The close-knit, Chicago-based O'Neals seem to be the perfect Catholic family, but when surprising truths come to light, some lives take an unexpected turn. Eileen, Pat, Kenny, Jimmy, Shannon and Jodi decide to let the honesty ring in a new, less tidy chapter of their story, where they all drop their carefully honed facades and discover the unexpected freedom that accompanies just acting real. Instead of being torn apart, the O'Neals find that their newfound way of life actually brings them closer together.
Mary Richards is a thirty-something single woman who settles in Minneapolis after breaking up with a boyfriend. She lands a job as an associate producer of the evening news at WJM-TV, which happens to be the area's lowest-rated station. Her boss, Lou Grant, hates her spunk but often looks to her to solve newsroom (or even personal) problems. Mary's other coworkers include news writer Murray Slaughter, egomaniacal anchorman Ted Baxter and "Happy Homemaker" Sue Ann Nivens (Betty White). Mary's home is a modest studio apartment -- and her upstairs neighbor, Rhoda Morgenstern, quickly becomes a good friend. Later in the series, Mary moves to a plush high-rise apartment before leaving Minneapolis and WJM for good.
Adam has been operating under the assumption that his three children are little angels, but when his wife decides to rejoin the workforce after being a stay-at-home mom for 13 years, and he starts taking on more of the parenting responsibilities, he's quickly disavowed of that notion. Kate, a preteen, is a master manipulator and excited to take advantage of her father's naivete; Teddy spends too much time with his hands down his pants; and Emme frets over school. After recovering from the initial shock -- and with the advice of equally stressed parents Marie and Lowell -- Adam is confident he can lay down the law and keep the house in order.
Jack loves his job traveling around the world as the adventure writer for Outdoor Limits, but an announcement from the magazine's charismatic founder, Roland, abruptly brings his globetrotting days to a halt. Jack's new assignment at the now web-only publication keeps him chained to a desk as he supervises a team of millennial writers, including tech nerd Clark, social media expert Emma, hipster-lumberjack Mason -- who spends minimal time outside -- and Roland's daughter, Brooke, who coddles the rest of the staff. Jack gets help understanding the 20-somethings from his best friend, Eddie, who runs the local dive bar.

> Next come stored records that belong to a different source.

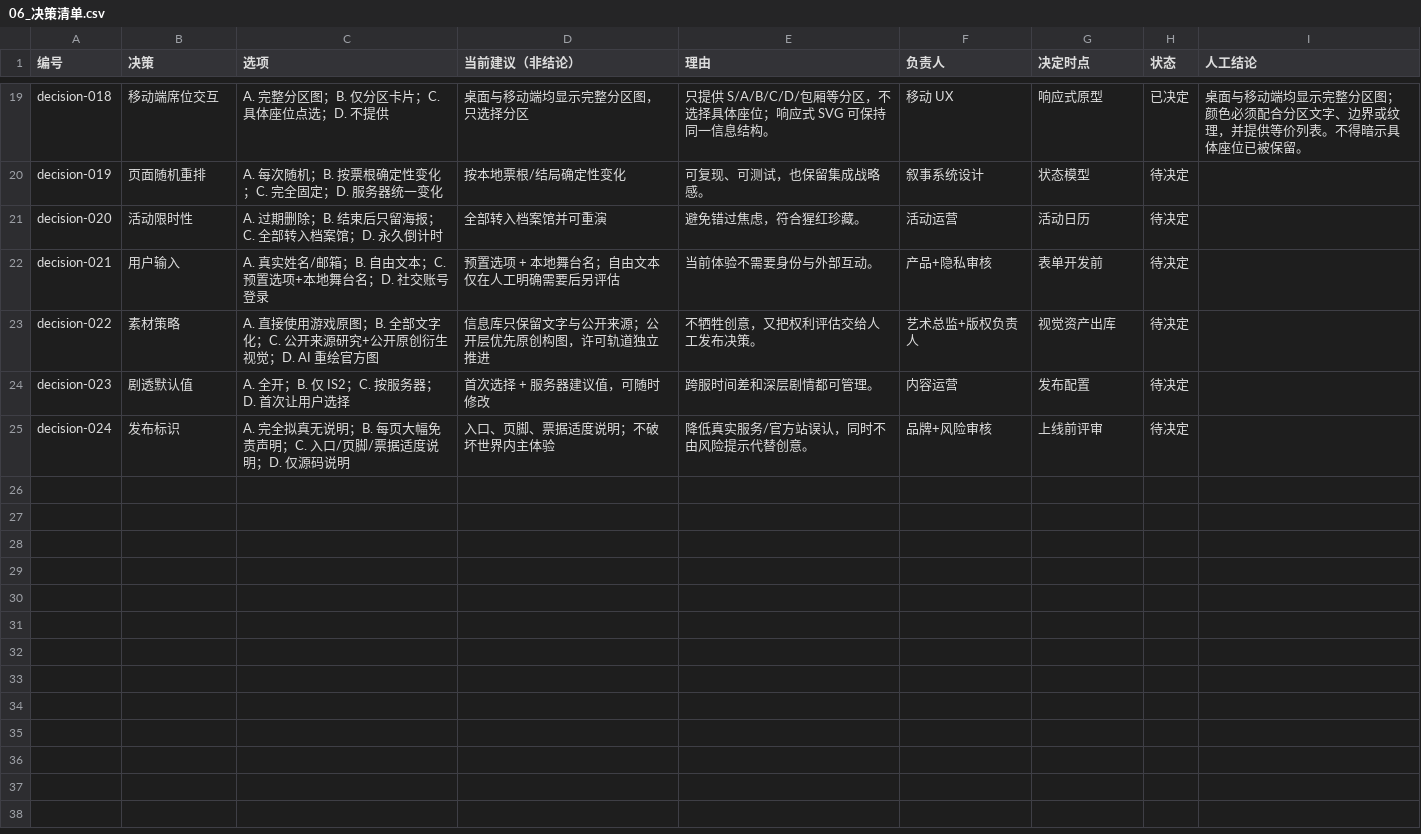
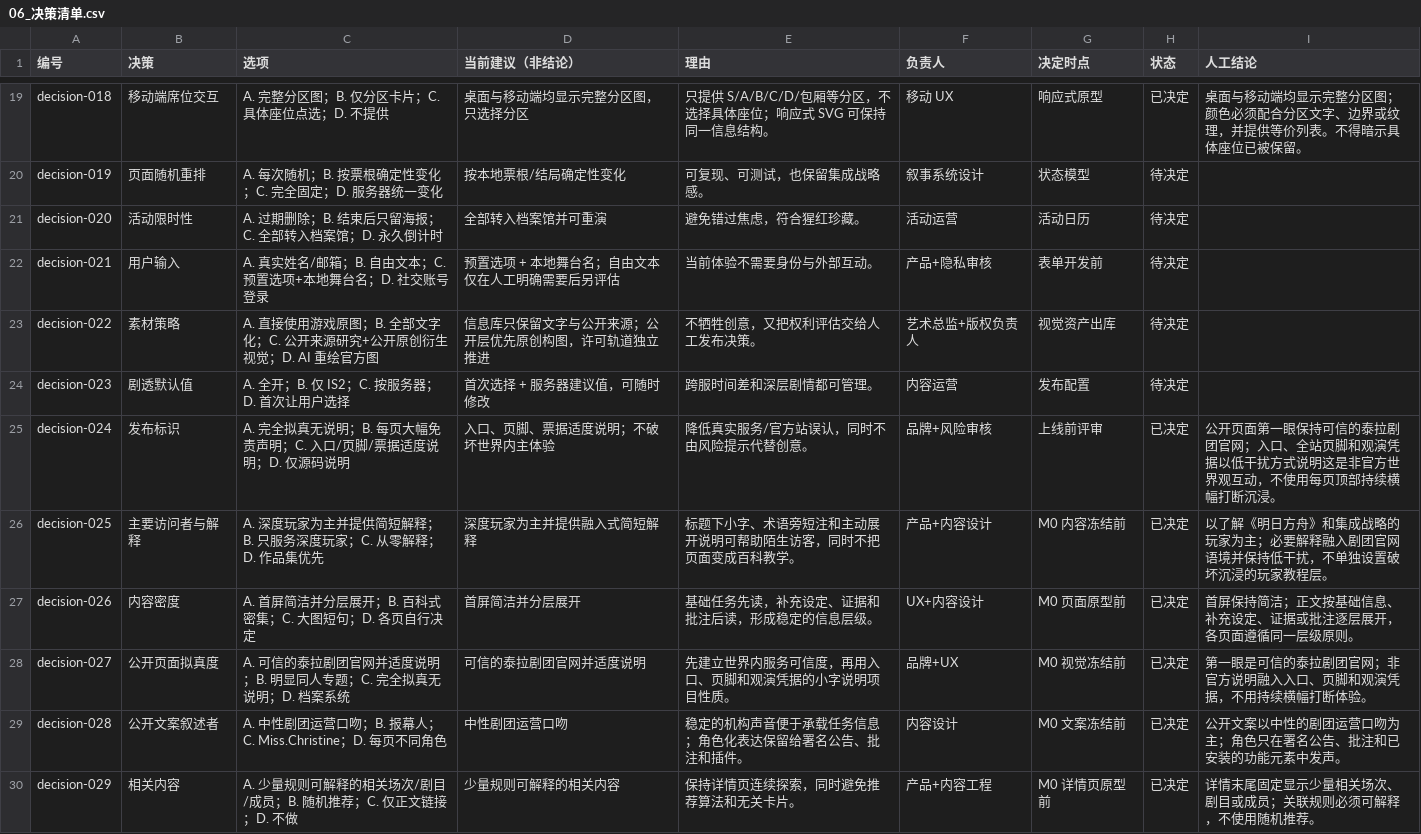
Before and after one commit to Selloryebir/crimson_troupe, a CSV file: docs/blueprint/06_决策清单.csv, drawn as a sheet; only a part is shown, gaps mark what is left out; the diff covers the shown part only.

Commit message:
docs(blueprint): 收口预开发决策与地域配置

```diff
--- a/docs/blueprint/06_决策清单.csv
+++ b/docs/blueprint/06_决策清单.csv
@@ -24,2 +24,7 @@ decision-022,素材策略,A. 直接使用游戏原图；B. 全部文字化；C.
 decision-023,剧透默认值,A. 全开；B. 仅 IS2；C. 按服务器；D. 首次让用户选择,首次选择 + 服务器建议值，可随时修改,跨服时间差和深层剧情都可管理。,内容运营,发布配置,待决定,
-decision-024,发布标识,A. 完全拟真无说明；B. 每页大幅免责声明；C. 入口/页脚/票据适度说明；D. 仅源码说明,入口、页脚、票据适度说明；不破坏世界内主体验,降低真实服务/官方站误认，同时不由风险提示代替创意。,品牌+风险审核,上线前评审,待决定,
+decision-024,发布标识,A. 完全拟真无说明；B. 每页大幅免责声明；C. 入口/页脚/票据适度说明；D. 仅源码说明,入口、页脚、票据适度说明；不破坏世界内主体验,降低真实服务/官方站误认，同时不由风险提示代替创意。,品牌+风险审核,上线前评审,已决定,公开页面第一眼保持可信的泰拉剧团官网；入口、全站页脚和观演凭据以低干扰方式说明这是非官方世界观互动，不使用每页顶部持续横幅打断沉浸。
+decision-025,主要访问者与解释,A. 深度玩家为主并提供简短解释；B. 只服务深度玩家；C. 从零解释；D. 作品集优先,深度玩家为主并提供融入式简短解释,标题下小字、术语旁短注和主动展开说明可帮助陌生访客，同时不把页面变成百科教学。,产品+内容设计,M0 内容冻结前,已决定,以了解《明日方舟》和集成战略的玩家为主；必要解释融入剧团官网语境并保持低干扰，不单独设置破坏沉浸的玩家教程层。
+decision-026,内容密度,A. 首屏简洁并分层展开；B. 百科式密集；C. 大图短句；D. 各页自行决定,首屏简洁并分层展开,基础任务先读，补充设定、证据和批注后读，形成稳定的信息层级。,UX+内容设计,M0 页面原型前,已决定,首屏保持简洁；正文按基础信息、补充设定、证据或批注逐层展开，各页面遵循同一层级原则。
+decision-027,公开页面拟真度,A. 可信的泰拉剧团官网并适度说明；B. 明显同人专题；C. 完全拟真无说明；D. 档案系统,可信的泰拉剧团官网并适度说明,先建立世界内服务可信度，再用入口、页脚和观演凭据的小字说明项目性质。,品牌+UX,M0 视觉冻结前,已决定,第一眼是可信的泰拉剧团官网；非官方说明融入入口、页脚和观演凭据，不用持续横幅打断体验。
+decision-028,公开文案叙述者,A. 中性剧团运营口吻；B. 报幕人；C. Miss.Christine；D. 每页不同角色,中性剧团运营口吻,稳定的机构声音便于承载任务信息；角色化表达保留给署名公告、批注和插件。,内容设计,M0 文案冻结前,已决定,公开文案以中性的剧团运营口吻为主；角色只在署名公告、批注和已安装的功能元素中发声。
+decision-029,相关内容,A. 少量规则可解释的相关场次/剧目/成员；B. 随机推荐；C. 仅正文链接；D. 不做,少量规则可解释的相关内容,保持详情页连续探索，同时避免推荐算法和无关卡片。,产品+内容工程,M0 详情页原型前,已决定,详情末尾固定显示少量相关场次、剧目或成员；关联规则必须可解释，不使用随机推荐。
```
Also changed, not shown: 6 added rows and 8 edited cells elsewhere in this file, docs/blueprint/07_功能目录.csv, docs/content/02_crimson_troupe/02_关系应用.csv, 27 other files.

Ronny McCarthy wants nothing more than to move away from his sports-crazed Boston family and hit the singles scene in search of a partner, but when his politically incorrect, outspoken father taps him to be the high-school assistant basketball coach instead of his more-athletic -- and straight -- siblings, he is touched by the gesture and rethinks his plans. With a new perspective, Ronny decides to embark on a different path, and he can be sure his tight-knit family will have plenty to say about it.
Based on chef Eddie Huang's best-selling memoir of the same name, "Fresh Off the Boat" takes a humorous look at the lives of immigrants in America. In the 1990s, Eddie, a hip-hop-loving 11-year-old, relocates with his parents and two brothers to suburban Orlando from the Chinatown section of Washington, D.C. As Eddie's dad, Louis, pursues the American dream by opening a western-themed restaurant named Cattleman's Ranch Steakhouse, Eddie and the rest of the family try to acclimate to their new, strange surroundings.